Monty’s Dog (@montysdognigel) As the star of Gardeners’ World, Nigel the golden retriever naturally has his own Twitter account. The posts are often humorous, and it’s fun to speculate about who the anonymous author might be. I’m also a fan of Monty’s own feed, @TheMontyDon. Here I must declare an interest, as Monty is a friend and colleague, but the posts are beautifully written, often funny and sometimes very moving. As a bonus, he occasionally gets into a verbal scrap with someone, which can be entertaining.
Charles Dowding (charles_dowding) As an aficionado of the “no dig” method of growing veg, the market gardener and author’s Instagram feed is a source of year-round inspiration and shows how attractive vegetable gardens can be.
Luciano Giubbilei (lucianogiubbileigardens) As one would expect from this multi-medal-winning designer, his digital offering is impeccable and inspirational, with wonderfully contemplative imagery.
Flowers from the Farm (flowersfromthefarm) This account represents the nationwide network of cut-flower farmers, with a different business posting each week.
Alexander Hoyle (kewplantsman) Hoyle is a gardener at the Royal Botanic Gardens, Kew. He posts from the gardens and occasionally ventures further afield, and has a keen eye for a good picture.
Richard at Withypitts (withypitts) An unashamedly one-track feed — dahlias, dahlias and more dahlias. Perfect if, like me, you’re into dahlias. Otherwise not.

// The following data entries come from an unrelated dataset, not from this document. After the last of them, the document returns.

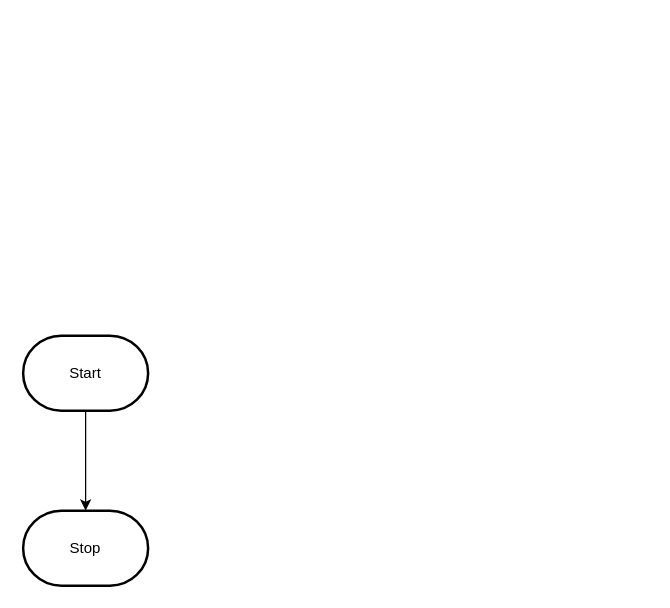
Before: design/flowchart.drawio in MTHS-ICS2O-2-2022/ICS2O-Unit-5-02-Fares-Abdelkader, a draw.io diagram. Source tidied: cells renumbered, new cells numbered last; positions are measured from the earlier drawing's top-left corner, leaving out a move shared by most shapes. Both pictures are drawn from the tidied source at 125%, with x=0, y=0 at pixel (22, 335).
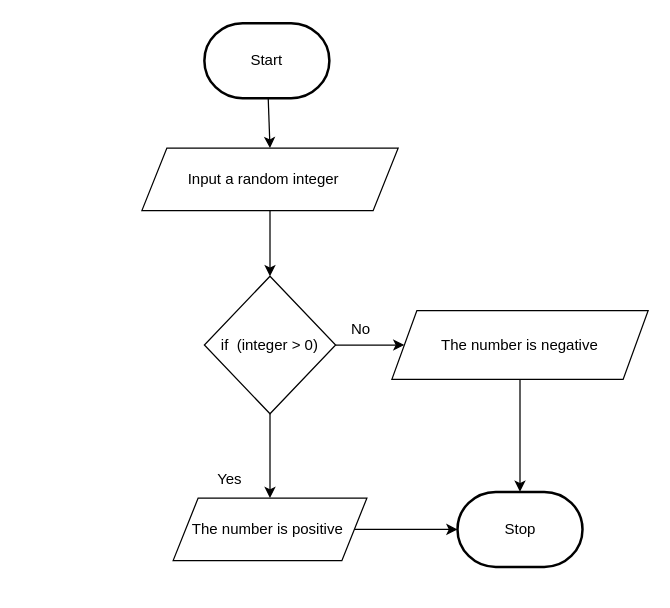
The same diagram, later.

What changed in the source:
```diff
@@
 <mxGraphModel>
   <root>
     <mxCell id="0" />
     <mxCell id="1" parent="0" />
-    <mxCell id="2" style="edgeStyle=orthogonalEdgeStyle;html=1;rounded=0;" parent="1" edge="1" source="3" target="4">
-      <mxGeometry relative="1" as="geometry" />
-    </mxCell>
+    <mxCell id="4" value="Stop" style="strokeWidth=2;html=1;shape=mxgraph.flowchart.terminator;whiteSpace=wrap;" parent="1" vertex="1">
+      <mxGeometry x="347.5" y="125" width="100" height="60" as="geometry" />
+    </mxCell>
+    <mxCell id="5" style="edgeStyle=none;html=1;entryX=0.5;entryY=0;entryDx=0;entryDy=0;" parent="1" edge="1" source="3" target="7">
+      <mxGeometry relative="1" as="geometry" />
+    </mxCell>
     <mxCell id="3" value="Start" style="strokeWidth=2;html=1;shape=mxgraph.flowchart.terminator;whiteSpace=wrap;" parent="1" vertex="1">
-      <mxGeometry width="100" height="60" as="geometry" />
+      <mxGeometry x="145" y="-250" width="100" height="60" as="geometry" />
     </mxCell>
-    <mxCell id="4" value="Stop" style="strokeWidth=2;html=1;shape=mxgraph.flowchart.terminator;whiteSpace=wrap;" parent="1" vertex="1">
-      <mxGeometry y="140" width="100" height="60" as="geometry" />
-    </mxCell>
+    <mxCell id="6" style="edgeStyle=none;html=1;entryX=0.5;entryY=0;entryDx=0;entryDy=0;" parent="1" edge="1" source="7" target="10">
+      <mxGeometry relative="1" as="geometry" />
+    </mxCell>
+    <mxCell id="7" value="Input a random integer&amp;nbsp; &amp;nbsp;" style="shape=parallelogram;perimeter=parallelogramPerimeter;whiteSpace=wrap;html=1;fixedSize=1;" parent="1" vertex="1">
+      <mxGeometry x="95" y="-150" width="205" height="50" as="geometry" />
+    </mxCell>
+    <mxCell id="8" style="edgeStyle=none;html=1;" parent="1" edge="1" source="10" target="12">
+      <mxGeometry relative="1" as="geometry" />
+    </mxCell>
+    <mxCell id="9" style="edgeStyle=none;html=1;" parent="1" edge="1" source="10" target="15">
+      <mxGeometry relative="1" as="geometry" />
+    </mxCell>
+    <mxCell id="10" value="if &amp;nbsp;(integer &amp;gt; 0)" style="rhombus;whiteSpace=wrap;html=1;" parent="1" vertex="1">
+      <mxGeometry x="145" y="-47.5" width="105" height="110" as="geometry" />
+    </mxCell>
+    <mxCell id="11" style="edgeStyle=none;html=1;entryX=0.5;entryY=0;entryDx=0;entryDy=0;entryPerimeter=0;" parent="1" edge="1" source="12" target="4">
+      <mxGeometry relative="1" as="geometry" />
+    </mxCell>
+    <mxCell id="12" value="The number is negative" style="shape=parallelogram;perimeter=parallelogramPerimeter;whiteSpace=wrap;html=1;fixedSize=1;" parent="1" vertex="1">
+      <mxGeometry x="295" y="-20" width="205" height="55" as="geometry" />
+    </mxCell>
+    <mxCell id="13" value="No" style="text;html=1;align=center;verticalAlign=middle;strokeColor=none;fillColor=none;" parent="1" vertex="1">
+      <mxGeometry x="250" y="-20" width="40" height="30" as="geometry" />
+    </mxCell>
+    <mxCell id="14" style="edgeStyle=none;html=1;entryX=0;entryY=0.5;entryDx=0;entryDy=0;entryPerimeter=0;" parent="1" edge="1" source="15" target="4">
+      <mxGeometry relative="1" as="geometry" />
+    </mxCell>
+    <mxCell id="15" value="The number is positive&amp;nbsp;" style="shape=parallelogram;perimeter=parallelogramPerimeter;whiteSpace=wrap;html=1;fixedSize=1;" parent="1" vertex="1">
+      <mxGeometry x="120" y="130" width="155" height="50" as="geometry" />
+    </mxCell>
+    <mxCell id="16" value="Yes" style="text;html=1;align=center;verticalAlign=middle;strokeColor=none;fillColor=none;" parent="1" vertex="1">
+      <mxGeometry x="145" y="100" width="40" height="30" as="geometry" />
+    </mxCell>
   </root>
 </mxGraphModel>
```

Ade and Sophie Sellars (agentsoffield.com) This polished blog from a couple who tend an urban allotment in Hertfordshire, cooking what they grow, won a Garden Media Guild award for blog of the year in 2016.
Dan Pearson (digdelve.com) Focusing on the writings of the renowned designer Dan Pearson, this is “a magazine about gardens, landscape, growing and making”, says Huw Morgan, his partner and editor of the site. Garden-writing bliss.
Non Morris (thedahliapapers.com) Written by a designer with a passion for plants and gardens, but often served with a side of art, design and other complementary topics. Photography is strong and the varied subjects often include visits to gardens in the UK and abroad.
Andrew and Carol Oldham (lifeonpigrow.blogspot.co.uk) Regular posts from a kitchen garden in the Saddleworth hills, where the owners follow make-do-and-mend, dig-for-victory principles. A fuss-free zone of real gardening and family life.
Petra Hoyer Millar (oxoniangardener.co.uk) An entertaining, chatty blog from an Oxfordshire-based “very keen amateur gardener”. The accompanying photos of her quintessentially English garden are excellent.
David Marsden (theanxiousgardener.com) Marsden, who worked at a garden centre before becoming a self-employed gardener, started this blog to share the Priory, a garden in the Sussex Weald, with a wider audience. Copiously illustrated, his pages are a joy to browse.